We contrast the term *non-preferential* with the term *uniform*, the latter meaning that, beforehand, all locations in *A* are equally likely to be sampled. Examples of designs which are both uniform and non-preferential include completely random designs and regular lattice designs (strictly, in the latter case, if the lattice origin is chosen at random). An example of a non-uniform, non-preferential design would be one in which sample locations are an independent random sample from a prescribed non-uniform distribution on *A*. Preferential designs can arise either because sampling locations are deliberately concentrated in subregions of *A* where the underlying values of *S*(*x*) are thought likely to be larger (or smaller) than average, or more generally when *X* and *Y* together form a marked point process in which there is dependence between the points *X* and the marks *Y*.

We emphasize at this point that our definition of preferential sampling involves a stochastic dependence, as opposed to a functional dependence, between the process *S* and the sampling design *X*. For example, a model in which the mean of *S* and the intensity of *X* share a dependence on a common set of explanatory variables does not constitute preferential sampling. In most geostatistical applications it is difficult to maintain a sharp distinction between the treatment of variation *S*(*x*) as deterministic or stochastic because of the absence of independent replication of the process under investigation. Our pragmatic stance is to represent by a stochastic model the portion of the total variation in *S* that cannot be captured by extant explanatory variables.

Curriero *et al.* (2002) evaluated a class of non-ergodic estimators for the covariance structure of geostatistical data, which had been proposed by Isaaks and Srivastava (1988) and Srivastava and Parker (1989) as a way of dealing with preferential sampling. They concluded that the non-ergodic estimators ‘possess no clear advantage’ over the traditional estimators that we describe in Section 3.1. Schlather *et al.* (2004) developed two tests for preferential sampling, which treat a set of geostatistical data as a realization of a marked point process. Their null hypothesis is that the data are a realization of a *random-field model*. This model assumes that the sample locations *X* are a realization of a point process on *A*, that the mark of a point at location *x* is the value at *x* of the realization of a random field *S* on *A*, and that and *S* are independent processes. This is therefore equivalent to our notion of non-preferential sampling. Their test statistics are based on the following idea. Assume that *S* is stationary, and let . Under the null hypothesis that sampling is non-preferential, the conditioning on is irrelevant; hence *M*_{k}(*h*) is a constant.
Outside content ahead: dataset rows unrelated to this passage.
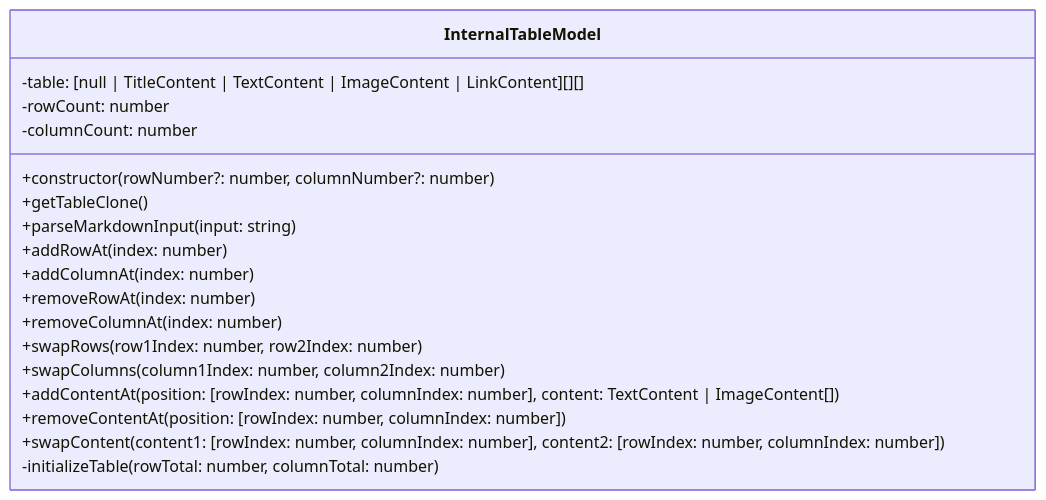
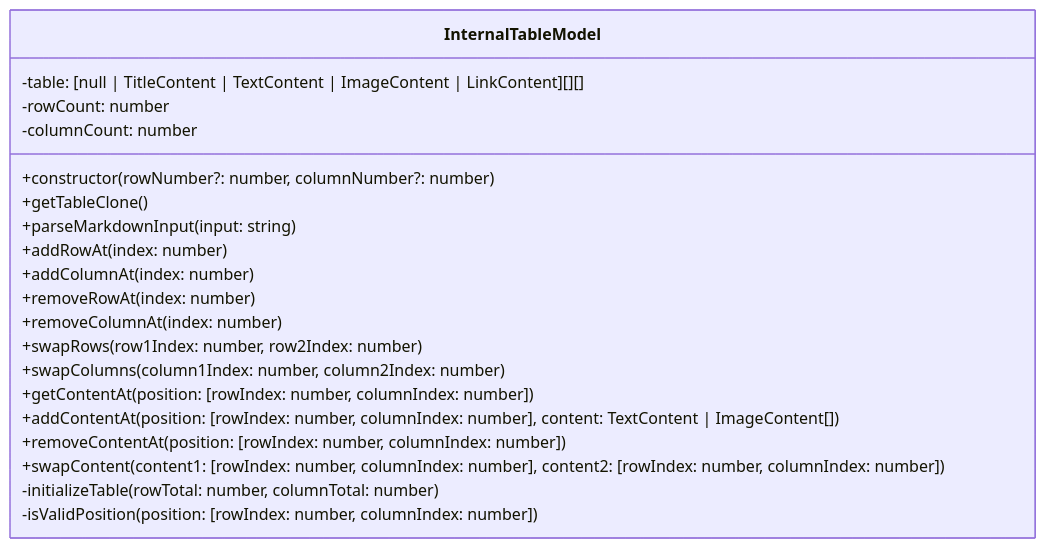
One commit to lcov29/markdown-table-generator changed the second of 3 diagrams in documentation/documentation.md. Above: the diagram before and after it, drawn with Mermaid.

Commit message:
add methods to class diagram

````diff
--- a/documentation/documentation.md
+++ b/documentation/documentation.md
@@ -77,24 +77,26 @@
 ```mermaid
 
 classDiagram
     class InternalTableModel {
         -table: [null | TitleContent | TextContent | ImageContent | LinkContent][][]
         -rowCount: number
         -columnCount: number
 
         +constructor(rowNumber?: number, columnNumber?: number)
         +getTableClone()
         +parseMarkdownInput(input: string)
         +addRowAt(index: number)
         +addColumnAt(index: number)
         +removeRowAt(index: number)
         +removeColumnAt(index: number)
         +swapRows(row1Index: number, row2Index: number)
         +swapColumns(column1Index: number, column2Index: number)
+        +getContentAt(position: [rowIndex: number, columnIndex: number])
         +addContentAt(position: [rowIndex: number, columnIndex: number], content: TextContent | ImageContent[])
         +removeContentAt(position: [rowIndex: number, columnIndex: number])
         +swapContent(content1: [rowIndex: number, columnIndex: number], content2: [rowIndex: number, columnIndex: number])
         -initializeTable(rowTotal: number, columnTotal: number)
+        -isValidPosition(position: [rowIndex: number, columnIndex: number])
     }
 
 ```
````
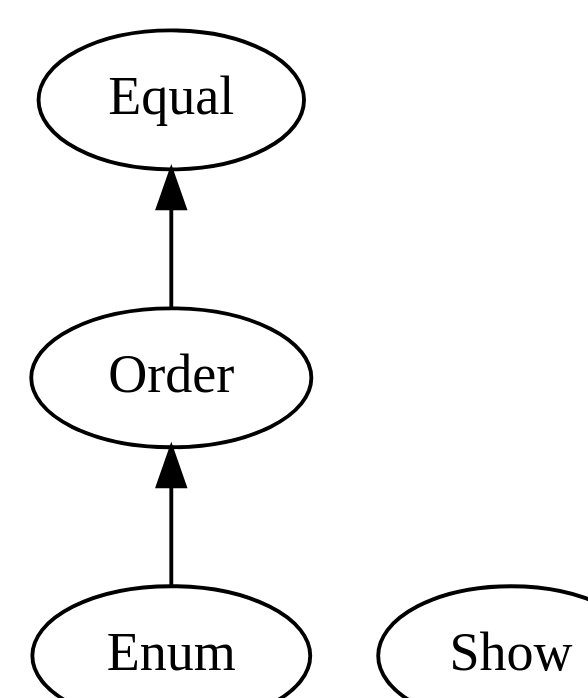
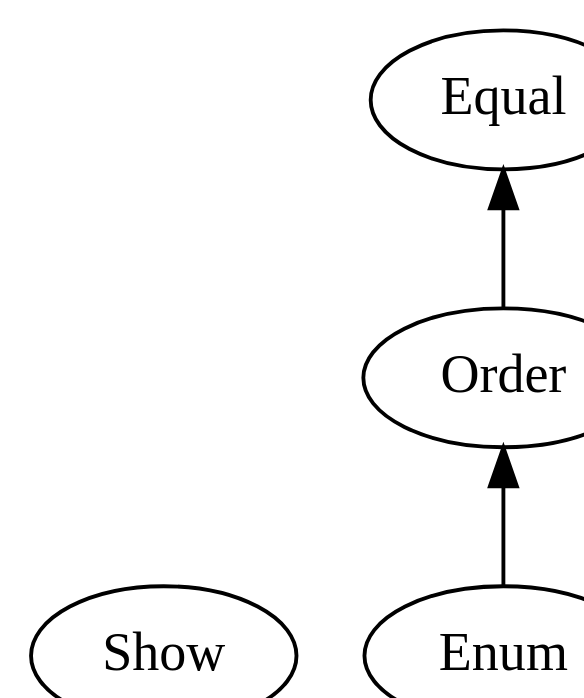
The sixth of 10 diagrams in manuscript/book.org (fommil/fpmortals), drawn with Graphviz before and after one commit. The commit also changed other lines of this file and 5 other files, not shown here.

```diff
--- a/manuscript/book.org
+++ b/manuscript/book.org
@@ -3347,11 +3342,10 @@
 #+BEGIN_SRC dot :file images/scalaz-comparable.png :exports results
 digraph G {
     graph [dpi=100, rankdir=BT];
     node [fontname=Hack];
 
-    Equal
-    Show
-    Order -> Equal
-    Enum -> Order
+    Show;
+    Order -> Equal;
+    Enum -> Order;
 }
 #+END_SRC
```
Schlather *et al.* (2004) proposed as test statistics the empirical counterparts of *M*_{1}(*h*) and *M*_{2}(*h*), and implemented the resulting tests by comparing the observed value of each chosen test statistic with values calculated from simulations of a conventional geostatistical model fitted to the data on the assumption that sampling is non-preferential. Guan and Afshartous (2007) avoided the need for simulation and parametric model fitting by dividing the observation into non-overlapping subregions that can be assumed to provide approximately independent replicates of the test statistics. In practice, this requires a large data set; their application has a sample size *n*=4358.
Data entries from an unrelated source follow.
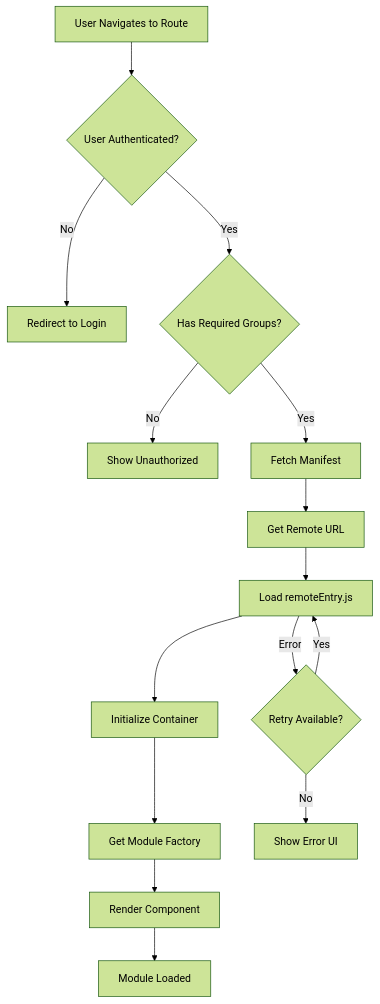
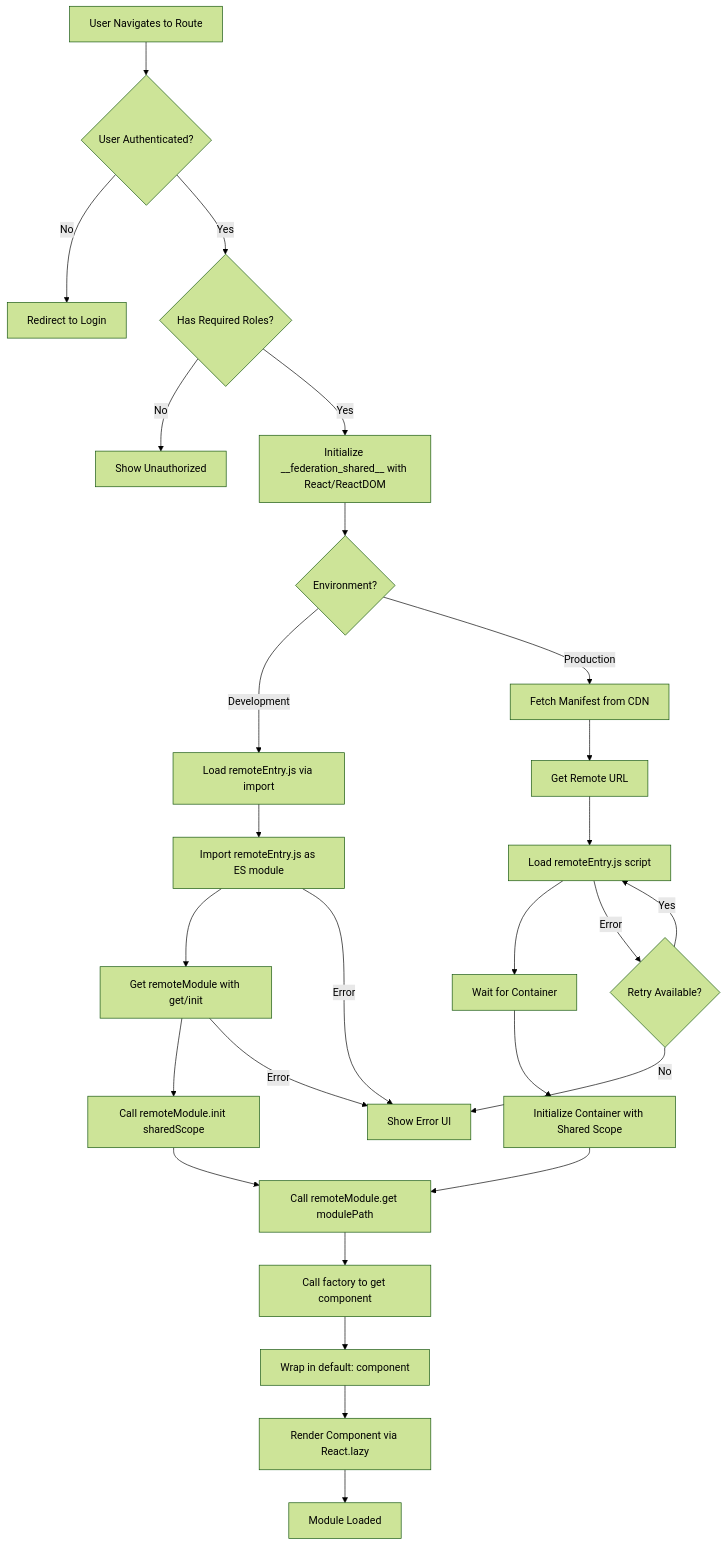
The fifth of 15 diagrams in docs/architecture-overview.md (roberjo/react-federation), drawn with Mermaid (forest theme) before and after one commit. The commit also changed other lines of this file and 21 other files, not shown here.

Commit message:
updated remote module federation to load properly

````diff
--- a/docs/architecture-overview.md
+++ b/docs/architecture-overview.md
@@ -194,18 +236,37 @@
 ```mermaid
 flowchart TD
     Start[User Navigates to Route] --> CheckAuth{User Authenticated?}
     CheckAuth -->|No| Login[Redirect to Login]
-    CheckAuth -->|Yes| CheckGroups{Has Required Groups?}
-    CheckGroups -->|No| Unauthorized[Show Unauthorized]
-    CheckGroups -->|Yes| FetchManifest[Fetch Manifest]
+    CheckAuth -->|Yes| CheckRoles{Has Required Roles?}
+    CheckRoles -->|No| Unauthorized[Show Unauthorized]
+    CheckRoles -->|Yes| InitSharedScope[Initialize Shared Scope]
+    InitSharedScope[Initialize __federation_shared__ with React/ReactDOM] --> CheckEnv{Environment?}
+    
+    CheckEnv -->|Development| LoadDev[Load remoteEntry.js via import]
+    CheckEnv -->|Production| FetchManifest[Fetch Manifest from CDN]
+    
     FetchManifest --> GetURL[Get Remote URL]
-    GetURL --> LoadScript[Load remoteEntry.js]
-    LoadScript --> InitContainer[Initialize Container]
-    InitContainer --> GetModule[Get Module Factory]
-    GetModule --> Render[Render Component]
+    GetURL --> LoadScript[Load remoteEntry.js script]
+    LoadScript --> WaitContainer[Wait for Container]
+    
+    LoadDev --> ImportModule[Import remoteEntry.js as ES module]
+    ImportModule --> GetRemoteModule[Get remoteModule with get/init]
+    
+    WaitContainer --> InitContainer[Initialize Container with Shared Scope]
+    GetRemoteModule --> InitRemote[Call remoteModule.init sharedScope]
+    
+    InitContainer --> GetFactory[Get Module Factory]
+    InitRemote --> GetFactory[Call remoteModule.get modulePath]
+    
+    GetFactory --> CallFactory[Call factory to get component]
+    CallFactory --> WrapComponent[Wrap in default: component]
+    WrapComponent --> Render[Render Component via React.lazy]
     Render --> End[Module Loaded]
     
     LoadScript -->|Error| Retry{Retry Available?}
     Retry -->|Yes| LoadScript
     Retry -->|No| Error[Show Error UI]
+    
+    ImportModule -->|Error| Error
+    GetRemoteModule -->|Error| Error
 ```
````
In this paper, we propose a class of stochastic models and associated methods of likelihood-based inference for preferentially sampled geostatistical data. In Section 2 we define our model for preferential sampling. In Section 3 we use the model to illustrate the potential for inferences to be misleading when conventional geostatistical methods are applied to preferentially sampled data. Section 4 discusses likelihood-based inference using Monte Carlo methods and suggests a simple diagnostic for the fitted model. Section 5 applies our model and methods to a set of biomonitoring data from Galicia, northern Spain, in which the data derive from two surveys of the same region, one of which is preferentially sampled, the other not. Section 6 is a concluding discussion.

The data that are analysed in the paper can be obtained from http://www.blackwellpublishing.com/rss